TASK OBJECTIVE ▸ Using only the records, tally the lines with "аудио" in them and state that total by itself.

DATA SUPPLIED ▸

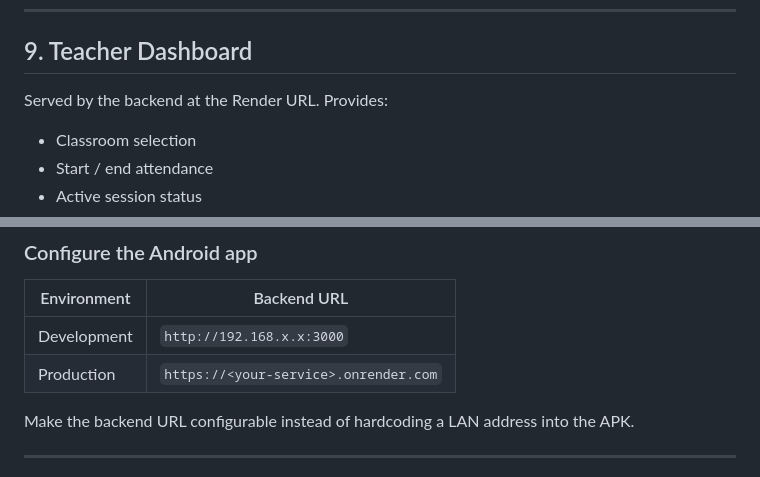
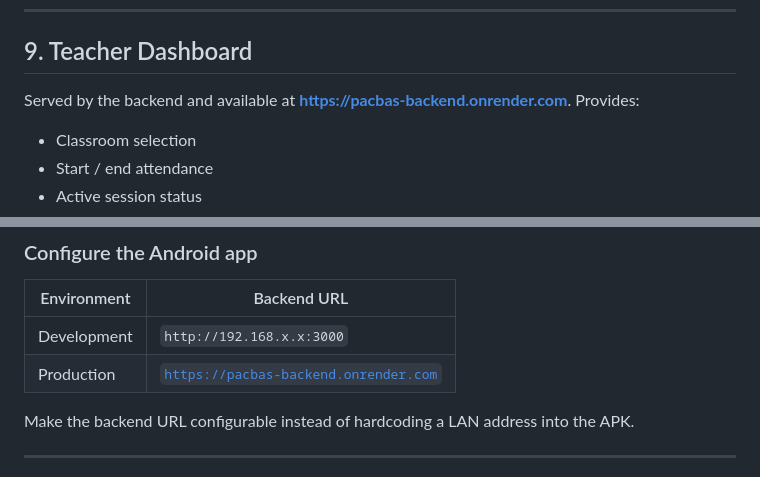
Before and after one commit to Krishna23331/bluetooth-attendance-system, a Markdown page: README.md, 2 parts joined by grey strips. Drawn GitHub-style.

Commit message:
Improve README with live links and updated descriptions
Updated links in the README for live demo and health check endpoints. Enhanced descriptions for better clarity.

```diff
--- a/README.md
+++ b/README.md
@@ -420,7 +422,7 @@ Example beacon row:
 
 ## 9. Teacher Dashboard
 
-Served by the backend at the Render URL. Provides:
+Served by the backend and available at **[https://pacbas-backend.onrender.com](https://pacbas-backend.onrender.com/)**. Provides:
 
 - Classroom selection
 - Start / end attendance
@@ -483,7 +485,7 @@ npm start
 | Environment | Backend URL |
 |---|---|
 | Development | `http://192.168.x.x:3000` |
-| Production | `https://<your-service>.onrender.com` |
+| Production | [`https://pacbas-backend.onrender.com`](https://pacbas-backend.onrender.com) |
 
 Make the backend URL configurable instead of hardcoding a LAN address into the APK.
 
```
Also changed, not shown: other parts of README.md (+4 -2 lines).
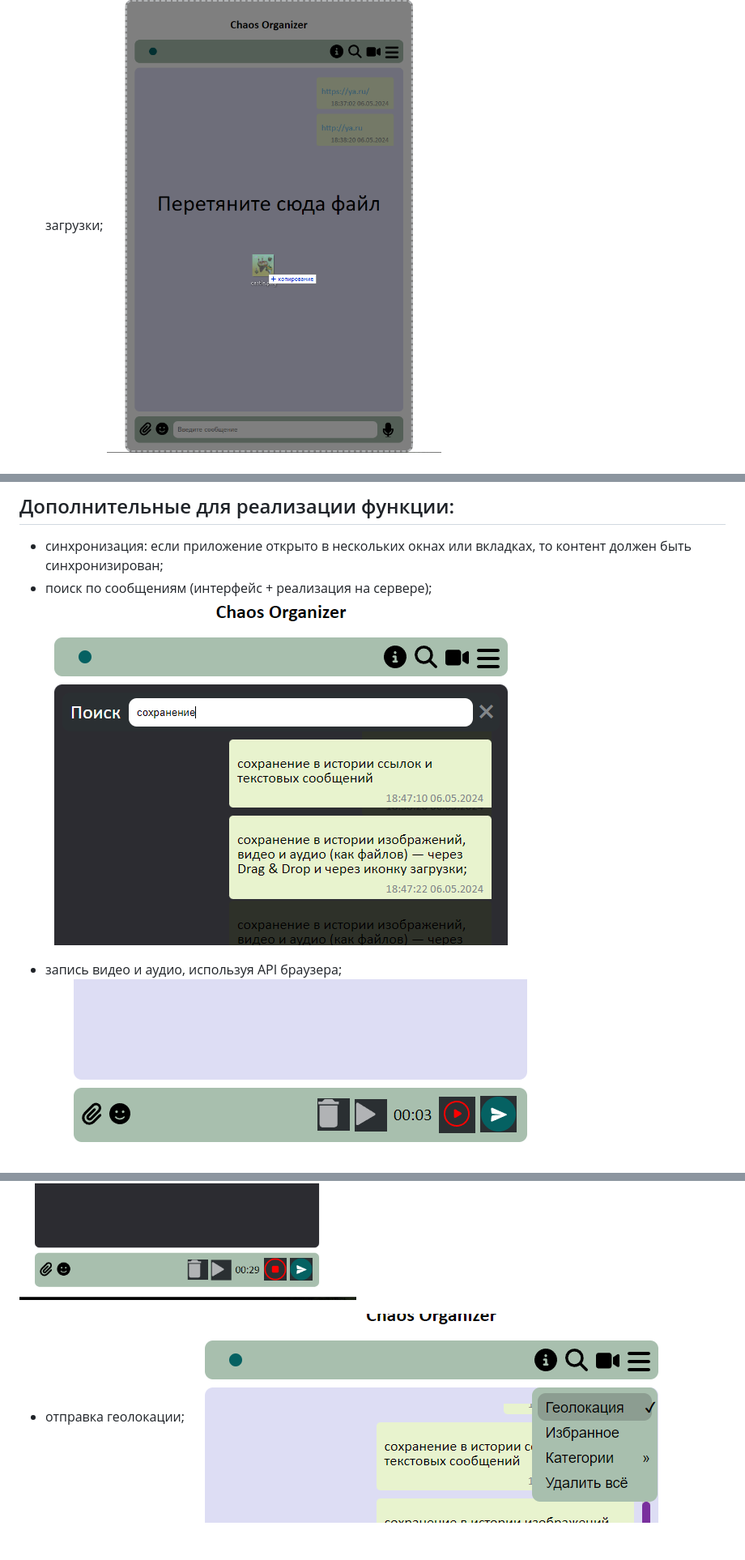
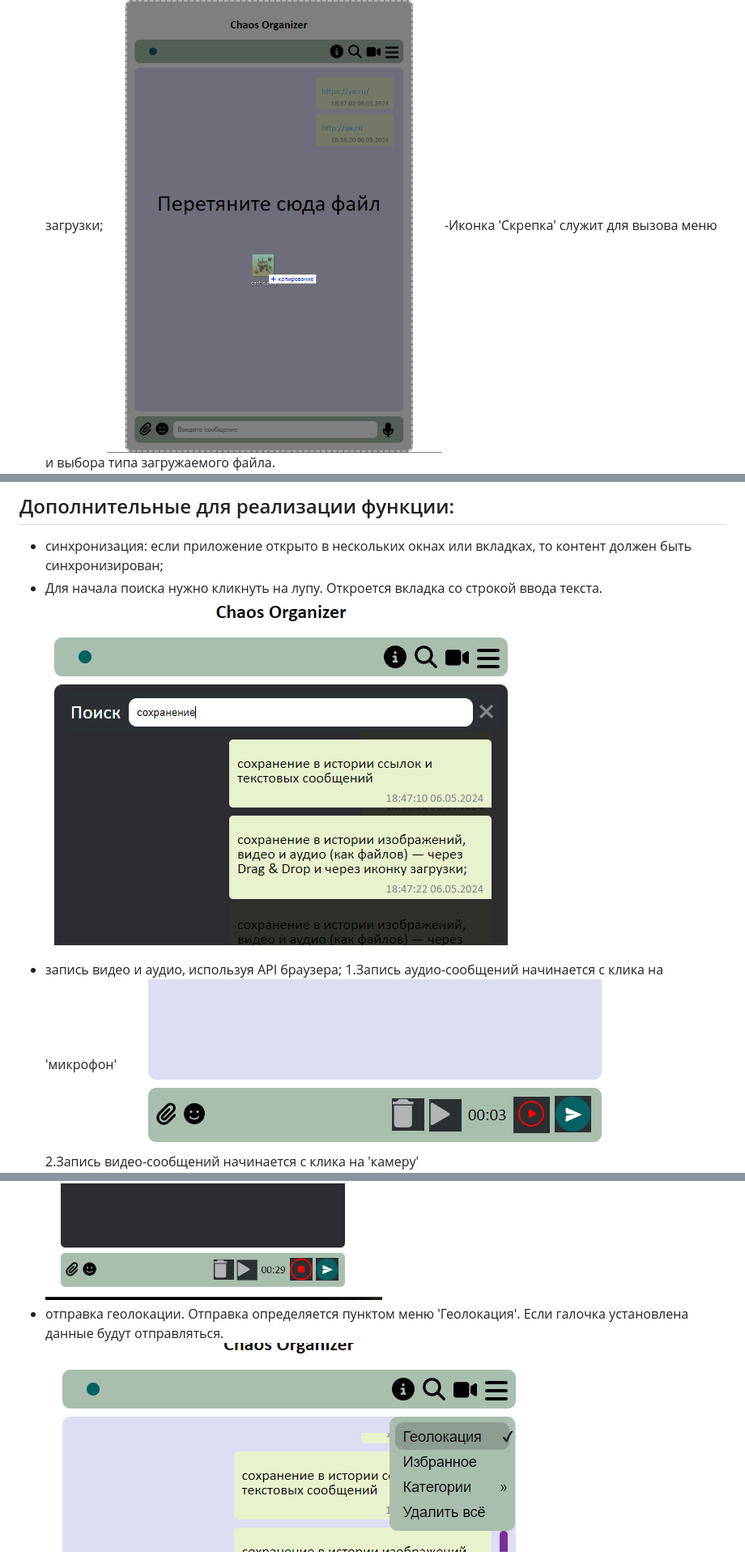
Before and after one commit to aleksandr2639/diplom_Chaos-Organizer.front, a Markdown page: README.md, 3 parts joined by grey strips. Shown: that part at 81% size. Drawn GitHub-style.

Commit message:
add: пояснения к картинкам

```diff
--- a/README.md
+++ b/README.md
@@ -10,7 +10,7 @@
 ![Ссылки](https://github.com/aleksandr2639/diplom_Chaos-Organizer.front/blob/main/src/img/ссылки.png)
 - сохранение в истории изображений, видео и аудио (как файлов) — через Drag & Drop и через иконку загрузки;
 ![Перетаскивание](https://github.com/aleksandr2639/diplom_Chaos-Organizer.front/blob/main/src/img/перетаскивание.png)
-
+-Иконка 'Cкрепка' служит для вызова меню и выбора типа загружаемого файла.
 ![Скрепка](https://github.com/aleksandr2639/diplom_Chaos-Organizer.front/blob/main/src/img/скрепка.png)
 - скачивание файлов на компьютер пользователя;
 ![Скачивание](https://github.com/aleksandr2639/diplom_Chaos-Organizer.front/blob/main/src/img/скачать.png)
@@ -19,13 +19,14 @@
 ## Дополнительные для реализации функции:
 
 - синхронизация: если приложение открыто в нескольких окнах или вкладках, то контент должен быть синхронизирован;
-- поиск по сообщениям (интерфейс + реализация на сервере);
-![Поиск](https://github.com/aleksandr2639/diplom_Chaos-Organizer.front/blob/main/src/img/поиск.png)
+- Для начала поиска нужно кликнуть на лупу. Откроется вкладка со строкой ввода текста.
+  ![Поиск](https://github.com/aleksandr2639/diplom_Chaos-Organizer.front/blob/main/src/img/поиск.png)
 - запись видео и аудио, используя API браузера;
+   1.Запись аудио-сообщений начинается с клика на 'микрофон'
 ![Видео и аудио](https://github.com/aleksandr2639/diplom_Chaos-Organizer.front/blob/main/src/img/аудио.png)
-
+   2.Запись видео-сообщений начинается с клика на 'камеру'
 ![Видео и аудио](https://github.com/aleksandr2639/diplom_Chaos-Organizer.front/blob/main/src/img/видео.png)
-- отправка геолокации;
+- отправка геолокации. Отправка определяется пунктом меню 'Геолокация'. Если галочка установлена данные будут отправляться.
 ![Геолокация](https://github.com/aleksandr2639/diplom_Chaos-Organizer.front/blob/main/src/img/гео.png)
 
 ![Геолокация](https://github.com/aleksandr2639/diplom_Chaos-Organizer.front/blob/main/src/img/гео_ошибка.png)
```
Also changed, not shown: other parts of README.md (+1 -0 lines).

RESULT OF THIS TASK ▸ 5